Copics whilst toted as the best markers in the world felt "out of reach" for a lowly "part-time crafter":
- there were too many options! - honeycombs and honeycombs of wonderful rainbows🌈! I want them all but...
- they are (inhibitingly) expensive💲- the moment you are paying dollars per marker, a set of even 12 is going to be a substantial dent in your fun money...
- which then begs the question - If I am a lowly "part time crafter", is it really worth it to shell out that kind of money for Copics?
However, I have recently been fortunate enough to have been gifted a small budget for me to get me some Copics (WOOHOO!)! [yes I know I'm one lucky devil😈😍]
Which kicked off this "research" trail:
- this was useful for newbie me for general information on the markers;
- this was good information for how to apply the colours;
- was so tempted to top up my gifted budget and splurge on the "beginner" set of 36 markers recommended but I must have some semblance of self-control (for now) right?!?
- this article on how to choose your first 6 markers may have been the ultimate gem that had me put on my big girl panties and decide "yes! I'm going to do this!" (and also had be going "yes! my gifted budget is enough to get me started! woohoo!")
- and since I can't draw to save my life - these two sites on Copic compatible ink pads were also helpful.
Big girl panties put on, budget in hand, fast forward past the lllllooooonnnngggg (but enjoyable) trip to the art store:
I opted for Copic Ciao - the cheapest in the Copic range. I was inhibited by thoughts that I'm not good enough to warrant the "good stuff" (not to mention it would allow me to get more colours since I had a limited budget 😉).
Colour choices were substantially limited for the Ciao range compared to the Copic and Sketch ranges but hey, who can really complain with 100+ colours to choose from! In fact, 100+ was already enough for me to go a leeetle crazy just trying to narrow myself down to 6 colours (plus the colourless blender).
Perhaps pointers for other Copic newbies on what was running through my head when I took the plunge:
- Resist the primal urge to go for the "pretties" 💪 and consider what you are likely going to be using the Copics for - since I normally end up doing furry animal stamped images, I exercised substantial self-control (if I don't say so myself) and decided to forego the pretties, opting for for a browns
- I took the advice of some of the sites to go for 3 shades per colour from the same colour group - I also went for the same saturation number to start with (and I was quite happy with the outcome)
I can so see why Copics are the best markers in the world. I love the even brightness of the colours - it almost looks printed! (though yes I know my shading needs work)

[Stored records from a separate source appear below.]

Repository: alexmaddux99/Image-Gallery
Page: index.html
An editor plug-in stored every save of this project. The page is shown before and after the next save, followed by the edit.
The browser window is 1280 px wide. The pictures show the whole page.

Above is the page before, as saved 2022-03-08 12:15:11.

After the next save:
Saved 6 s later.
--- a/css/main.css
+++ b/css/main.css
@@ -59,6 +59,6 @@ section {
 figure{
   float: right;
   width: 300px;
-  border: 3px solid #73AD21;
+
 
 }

I was however disappointed at Hero Hues ink pad😞. Although online articles suggest the ink won't bleed with Copics, it bled substantially for me - bit of a downer because I bought the Hero Hues ink pads just for Copics (and they weren't exactly very cheap). To make matters worse, the Hero Hues stained my clear stamps (again even though online research suggested it was ok to use with clear stamps). I should have just used the money I spent on the ink pads to top up by Copic budget =(.
As a saving grace Tsukineko Brilliance (which was substantially cheaper than Hero Hues), once gunned with my embossing gun to heat set the ink, was, well.. brilliant 😀. Ink cleaned off much better than the Hero Hues too (phew!😅).

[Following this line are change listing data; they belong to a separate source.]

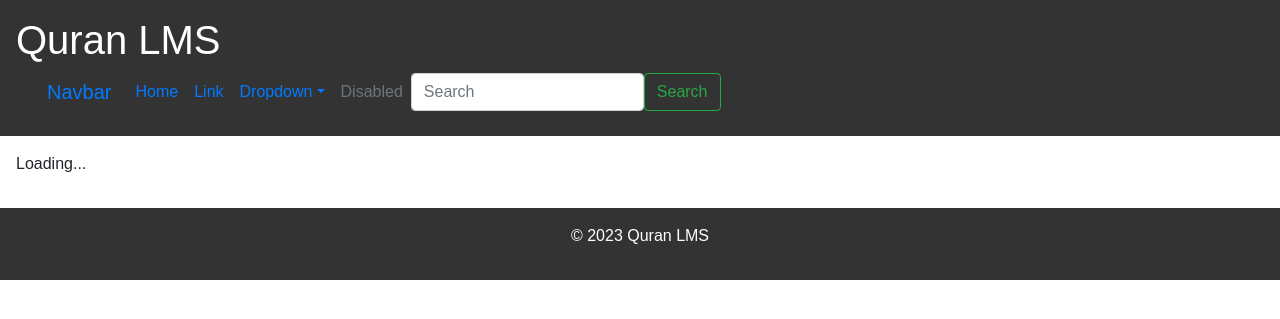
Repository: talha-mahmood/Quran-Lms-react
Page: /
These files come from the project's save history. The page is drawn as it stood at one moment and after a run of saves; the edit follows.
The browser window is 1280 px wide. The pictures show the whole page.
The page's requests for data from a server got no answer. The project was rebuilt for these pictures with package versions that can differ from the ones it lists, and the page was loaded fresh each time. No one was signed in, and anything a server would have sent is missing.

Above is the page before, as saved 2023-03-08 00:38:49.

### public/index.html
<!DOCTYPE html>
<html lang="en">
  <head>
    <meta charset="utf-8" />
    <link rel="icon" href="%PUBLIC_URL%/favicon.ico" />
    <meta name="viewport" content="width=device-width, initial-scale=1" />
    <meta name="theme-color" content="#000000" />
    <meta
      name="description"
      content="Web site created using create-react-app"
    />

    <link rel="apple-touch-icon" href="%PUBLIC_URL%/logo192.png" />
    <link rel="stylesheet" href="https://cdn.jsdelivr.net/npm/bootstrap@4.4.1/dist/css/bootstrap.min.css" integrity="sha384-Vkoo8x4CGsO3+Hhxv8T/Q5PaXtkKtu6ug5TOeNV6gBiFeWPGFN9MuhOf23Q9Ifjh" crossorigin="anonymous">
    <script src="https://code.jquery.com/jquery-3.4.1.slim.min.js" integrity="sha384-J6qa4849blE2+poT4WnyKhv5vZF5SrPo0iEjwBvKU7imGFAV0wwj1yYfoRSJoZ+n" crossorigin="anonymous"></script>
   <script src="https://cdn.jsdelivr.net/npm/popper.js@1.16.0/dist/umd/popper.min.js" integrity="sha384-Q6E9RHvbIyZFJoft+2mJbHaEWldlvI9IOYy5n3zV9zzTtmI3UksdQRVvoxMfooAo" crossorigin="anonymous"></script>
   <script src="https://cdn.jsdelivr.net/npm/bootstrap@4.4.1/dist/js/bootstrap.min.js" integrity="sha384-wfSDF2E50Y2D1uUdj0O3uMBJnjuUD4Ih7YwaYd1iqfktj0Uod8GCExl3Og8ifwB6" crossorigin="anonymous"></script>
    <!--
      manifest.json provides metadata used when your web app is installed on a
      user's mobile device or desktop. See https://developers.google.com/web/fundamentals/web-app-manifest/
    -->
    <link rel="manifest" href="%PUBLIC_URL%/manifest.json" />
    <!--
      Notice the use of %PUBLIC_URL% in the tags above.
      It will be replaced with the URL of the `public` folder during the build.
      Only files inside the `public` folder can be referenced from the HTML.

      Unlike "/favicon.ico" or "favicon.ico", "%PUBLIC_URL%/favicon.ico" will
      work correctly both with client-side routing and a non-root public URL.
      Learn how to configure a non-root public URL by running `npm run build`.
    -->
    <title>React App</title>
  </head>
  <body>
    <noscript>You need to enable JavaScript to run this app.</noscript>
    <div id="root"></div>

    <!--
      This HTML file is a template.
      If you open it directly in the browser, you will see an empty page.

      You can add webfonts, meta tags, or analytics to this file.
      The build step will place the bundled scripts into the <body> tag.

      To begin the development, run `npm start` or `yarn start`.
      To create a production bundle, use `npm run build` or `yarn build`.
    -->
  </body>
</html>

### src/App.js
import './App.css';
import React,{Component} from 'react';
class QuranLMS extends Component {
  state = {
    verses: [],
    isLoading: true
  };

  async componentDidMount() {
    const response = await fetch("https://api.quran.com/api/v4/quran/verses/uthmani?chapter_number=1");
    const data = await response.json();
    this.setState({
      verses: data.verses,
      isLoading: false
    });
  }

  render() {
    const { verses, isLoading } = this.state;
    return (
      <div>
        <header>
          <h1>Quran LMS</h1>
          <nav class="navbar navbar-expand-lg bg-body-tertiary">
  <div class="container-fluid">
    <a class="navbar-brand" href="#">Navbar</a>
    <button class="navbar-toggler" type="button" data-bs-toggle="collapse" data-bs-target="#navbarSupportedContent" aria-controls="navbarSupportedContent" aria-expanded="false" aria-label="Toggle navigation">
      <span class="navbar-toggler-icon"></span>
    </button>
    <div class="collapse navbar-collapse" id="navbarSupportedContent">
      <ul class="navbar-nav me-auto mb-2 mb-lg-0">
        <li class="nav-item">
          <a class="nav-link active" aria-current="page" href="#">Home</a>
        </li>
        <li class="nav-item">
          <a class="nav-link" href="#">Link</a>
        </li>
        <li class="nav-item dropdown">
          <a class="nav-link dropdown-toggle" href="#" role="button" data-bs-toggle="dropdown" aria-expanded="false">
            Dropdown
          </a>
          <ul class="dropdown-menu">
            <li><a class="dropdown-item" href="#">Action</a></li>
            <li><a class="dropdown-item" href="#">Another action</a></li>
            <li><hr class="dropdown-divider"/></li>
            <li><a class="dropdown-item" href="#">Something else here</a></li>
          </ul>
        </li>
        <li class="nav-item">
          <a class="nav-link disabled">Disabled</a>
        </li>
      </ul>
      <form class="d-flex" role="search">
        <input class="form-control me-2" type="search" placeholder="Search" aria-label="Search"/>
        <button class="btn btn-outline-success" type="submit">Search</button>
      </form>
    </div>
  </div>
</nav>
        </header>
        <main>
          {isLoading ? (
            <p>Loading...</p>
          ) : (
            verses.map((verse) => (
              <p key={verse.id}>{verse.text_uthmani}</p>
            ))
          )}
        </main>
        <footer>
          <p>&copy; 2023 Quran LMS</p>
        </footer>
      </div>
    );
  }
}

export default QuranLMS;

### src/App.css
body {
  font-family: Arial, sans-serif;
  margin: 0;
}

header {
  background-color: #333;
  color: #fff;
  padding: 1em;
}

header h1 {
  margin: 0;
}

main {
  padding: 1em;
}

footer {
  background-color: #333;
  color: #fff;
  padding: 1em;
  text-align: center;
}

Loaded but not shown: src/index.js (common file); src/index.css (common file); src/reportWebVitals.js (common file)

After the next 2 saves:
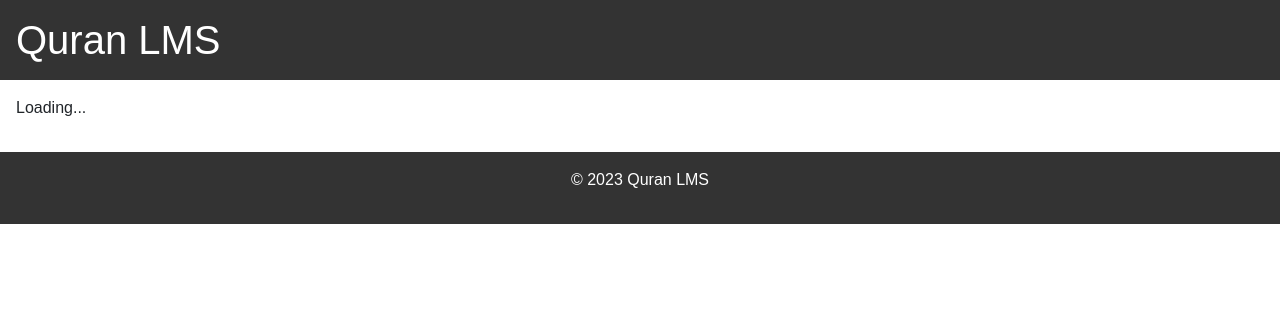
The 2 saves are shown as one change because 1 did not build or start.
The last was saved 3 min 2 s later.
--- a/src/App.js
+++ b/src/App.js
@@ -21,42 +21,8 @@ class QuranLMS extends Component {
       <div>
         <header>
           <h1>Quran LMS</h1>
-          <nav class="navbar navbar-expand-lg bg-body-tertiary">
-  <div class="container-fluid">
-    <a class="navbar-brand" href="#">Navbar</a>
-    <button class="navbar-toggler" type="button" data-bs-toggle="collapse" data-bs-target="#navbarSupportedContent" aria-controls="navbarSupportedContent" aria-expanded="false" aria-label="Toggle navigation">
-      <span class="navbar-toggler-icon"></span>
-    </button>
-    <div class="collapse navbar-collapse" id="navbarSupportedContent">
-      <ul class="navbar-nav me-auto mb-2 mb-lg-0">
-        <li class="nav-item">
-          <a class="nav-link active" aria-current="page" href="#">Home</a>
-        </li>
-        <li class="nav-item">
-          <a class="nav-link" href="#">Link</a>
-        </li>
-        <li class="nav-item dropdown">
-          <a class="nav-link dropdown-toggle" href="#" role="button" data-bs-toggle="dropdown" aria-expanded="false">
-            Dropdown
-          </a>
-          <ul class="dropdown-menu">
-            <li><a class="dropdown-item" href="#">Action</a></li>
-            <li><a class="dropdown-item" href="#">Another action</a></li>
-            <li><hr class="dropdown-divider"/></li>
-            <li><a class="dropdown-item" href="#">Something else here</a></li>
-          </ul>
-        </li>
-        <li class="nav-item">
-          <a class="nav-link disabled">Disabled</a>
-        </li>
-      </ul>
-      <form class="d-flex" role="search">
-        <input class="form-control me-2" type="search" placeholder="Search" aria-label="Search"/>
-        <button class="btn btn-outline-success" type="submit">Search</button>
-      </form>
-    </div>
-  </div>
-</nav>
+
+
         </header>
         <main>
           {isLoading ? (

To all other part time crafters - FEAR NOT! TAKE THE PLUNGE!
- you can get started with just 6 markers (man, I love the person who wrote that article)
- Copic Ciaos are a more economical option if you are running on a budget

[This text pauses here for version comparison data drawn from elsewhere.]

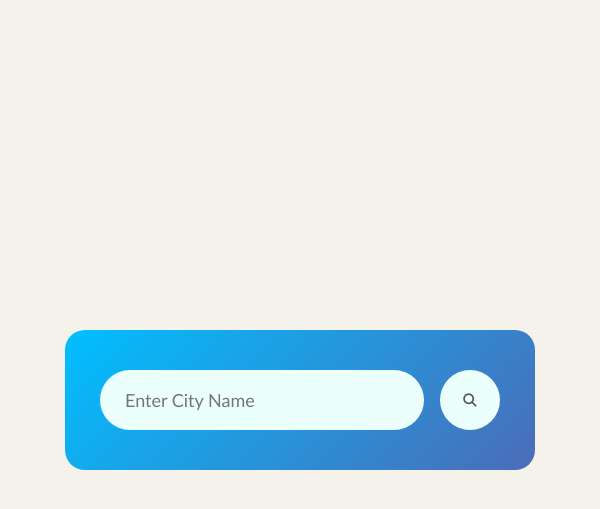
Repository: zeinawady/Weather_App
Page: index.html
These files come from the project's save history. The page is drawn as it stood at one moment and after a run of saves; the edit follows.
The browser window is 600 px wide. The pictures show the whole page.

Above is the page before, as saved 2024-09-11 00:40:26.

### index.html
<!DOCTYPE html>
<html lang="en">
<head>
    <meta charset="UTF-8">
    <meta name="viewport" content="width=device-width, initial-scale=1.0">
    <title>Weather App</title>
    <link rel="stylesheet" href="css/style.css">
    <link rel="stylesheet" href="css/all.css">
</head>
<body>
    <div class="weather-app">
        <div class="card">
            <div class="search">
                <input type="text" placeholder="Enter City Name" spellcheck="false">
                <button><i class="fa-solid fa-magnifying-glass"></i></button>
            </div>
            <div class="error">
                Invlaid City Name!!
            </div>
            <div class="weather">
                <img src="images/clouds.png" class="weather-icon" draggable="false">
                <h1 class="temp">22°C</h1>
                <h2 class="city">Cairo</h2>
                <div class="details">
                    <div class="col">
                        <img src="images/humidity.png" >
                        <div>
                            <p class="humidity">50%</p>
                            <p>Humidity</p>
                        </div>
                    </div>
                    <div class="col">
                        <img src="images/wind.png" draggable="false" >
                        <div>
                            <p class="wind">15 km/h</p>
                            <p>Wind Speed</p>
                        </div>
                    </div>
                </div>
            </div>
        </div>

    </div>
    <script src="script.js">
        // const apiKey = ""

    </script>
</body>
</html>

### css/style.css
*{
    box-sizing: border-box;
    margin: 0;
    padding: 0;
    font-family:'Gill Sans', 'Gill Sans MT', Calibri, 'Trebuchet MS', sans-serif;
}
.weather-app{
    background-color: #f5f2ec;
    width: 100%;
    height: 100vh;
    display: flex;
    justify-content: center;
    align-items: center;
}
.card{

    max-width: 470px;
    background: linear-gradient(135deg, #00bfff, #4b6cb7);
    color: #ffffff;
   border-radius: 20px;
   padding: 40px 35px;
   text-align: center;

}
@media (max-width:767px) {
    .card{
        width: 100%;
    }
}
.search{
    width: 100%;
    display: flex;
    align-items: center;
    justify-content: space-between;
}
.search input{
    border: 0;
    outline: 0;
    background: #ebfffc;
    color: #555;
    padding: 10px 25px;
    height: 60px;
    border-radius: 30px;
    flex: 1;
    margin-right: 16px;
    font-size: 18px;
}
.search button{
    border: 0;
    outline: 0;
    color: #555;
    background: #ebfffc;
border-radius: 50%;
width: 60px;
height: 60px;
cursor: pointer;
transition: 0.3s;
}
.search button:hover{
    background: #dff2ef;

}
.weather-icon{
    width: 170px;
    margin-top: 30px;

}
.weather h1{
    font-size: 80px;
    font-weight: 500;
}
.weather h2{
    font-size: 45;
    font-weight: 400;
    margin-top: -10px;
}
.details{
    display: flex;
    align-items: center;
    justify-content: space-between;
    gap: 25px;
    padding: 0 20px;
    margin-top: 50px;
}

.col{
    display: flex;
    align-items: center;
    text-align: left;
}
.col img{
    width: 40px;
    margin-right: 10px;
}
.humidity, .wind{
    font-size: 28px;
    margin-top: -6px;
}
.weather{
    display: none;

}
.error{
    text-align: left;
    margin-left: 10px;
    font-size: 25px;
    margin-top: 10px;
    display: none;

}

### script.js
const apiKey = "c94e9e7b45ea41aca8a1c734e585fb6a";
const apiUrl = "https://api.openweathermap.org/data/2.5/weather?&units=metric&q=";

let city = document.querySelector(".city");
let temp = document.querySelector(".temp");
let humidity = document.querySelector(".humidity");
let wind = document.querySelector(".wind");
let searchBox = document.querySelector(".search input");
let searchBtn = document.querySelector(".search button");
let weatherPhoto = document.querySelector(".weather-icon");
let weather = document.querySelector(".weather");
let errorMsg = document.querySelector(".error");

async function checkWether(cityname) {
    if (cityname.trim().length === 0) {
        errorMsg.style.display = "block";
        errorMsg.innerHTML = "Please Enter a city name";
        weather.style.display = "none";
        return;
    }
    const response = await fetch(apiUrl + cityname + `&appid=${apiKey}`);

    if (response.status == 404) {
        errorMsg.style.display = "block";
        weather.style.display = "none";

    }

    else {

        var data = await response.json();

        console.log(data);
        city.innerHTML = data.name;
        temp.innerHTML = Math.round(data.main.temp) + "°C";
        humidity.innerHTML = data.main.humidity + "%";
        wind.innerHTML = data.wind.speed + "Km/h";

        if (data.weather[0].main == "Clouds") {
            weatherPhoto.src = "images/clouds.png";
        }
        else if (data.weather[0].main == "Clear") {
            weatherPhoto.src = "images/clear.png";
        }
        else if (data.weather[0].main == "Rain") {
            weatherPhoto.src = "images/rain.png";
        }
        else if (data.weather[0].main == "Drizzle") {
            weatherPhoto.src = "images/drizzle.png";
        }
        else if (data.weather[0].main == "Mist") {
            weatherPhoto.src = "images/mist.png";
        }
        else if (data.weather[0].main == "Snow") {
            weatherPhoto.src = "images/snow.png";
        }
        weather.style.display = "block";
        errorMsg.style.display = "none";

    }
}
searchBtn.addEventListener("click", () => {
    let cityName = searchBox.value;
    checkWether(cityName);

})
searchBox.addEventListener("keydown", (event) => {
    if (event.key === "Enter") {
        let cityName = searchBox.value;
        checkWether(cityName);
    }


})

Loaded but not shown: css/all.css (library)

After the next 5 saves:
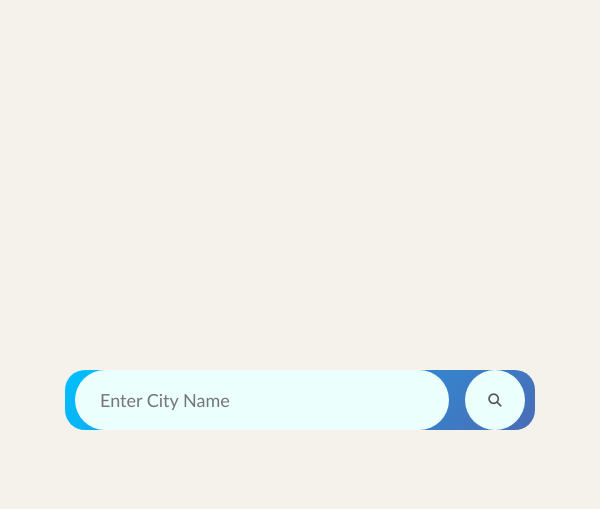
The 5 saves are shown as one change because they came seconds apart.
The last was saved 41 s later.
--- a/css/style.css
+++ b/css/style.css
@@ -25,6 +25,7 @@
 @media (max-width:767px) {
     .card{
         width: 100%;
+    padding: 0 10px;
     }
 }
 .search{

After the save that followed:
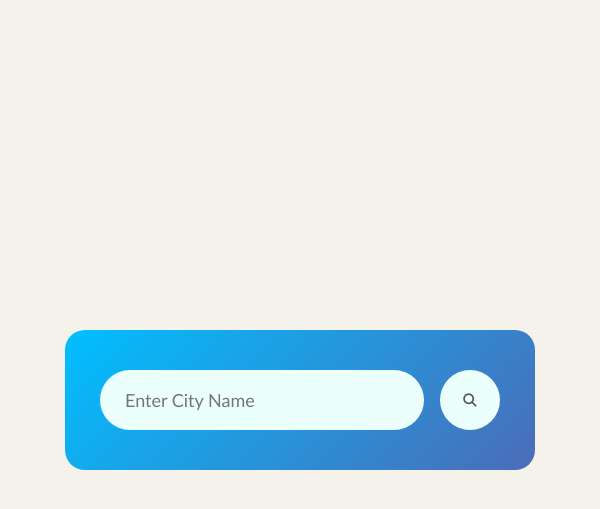
Saved 9 s later.
--- a/css/style.css
+++ b/css/style.css
@@ -25,7 +25,7 @@
 @media (max-width:767px) {
     .card{
         width: 100%;
-    padding: 0 10px;
+    margin: 0 10px;
     }
 }
 .search{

- they are easy to use
- and the results are clearly worth it.
This may be the beginning of a beautiful (and pocket emptying) relationship...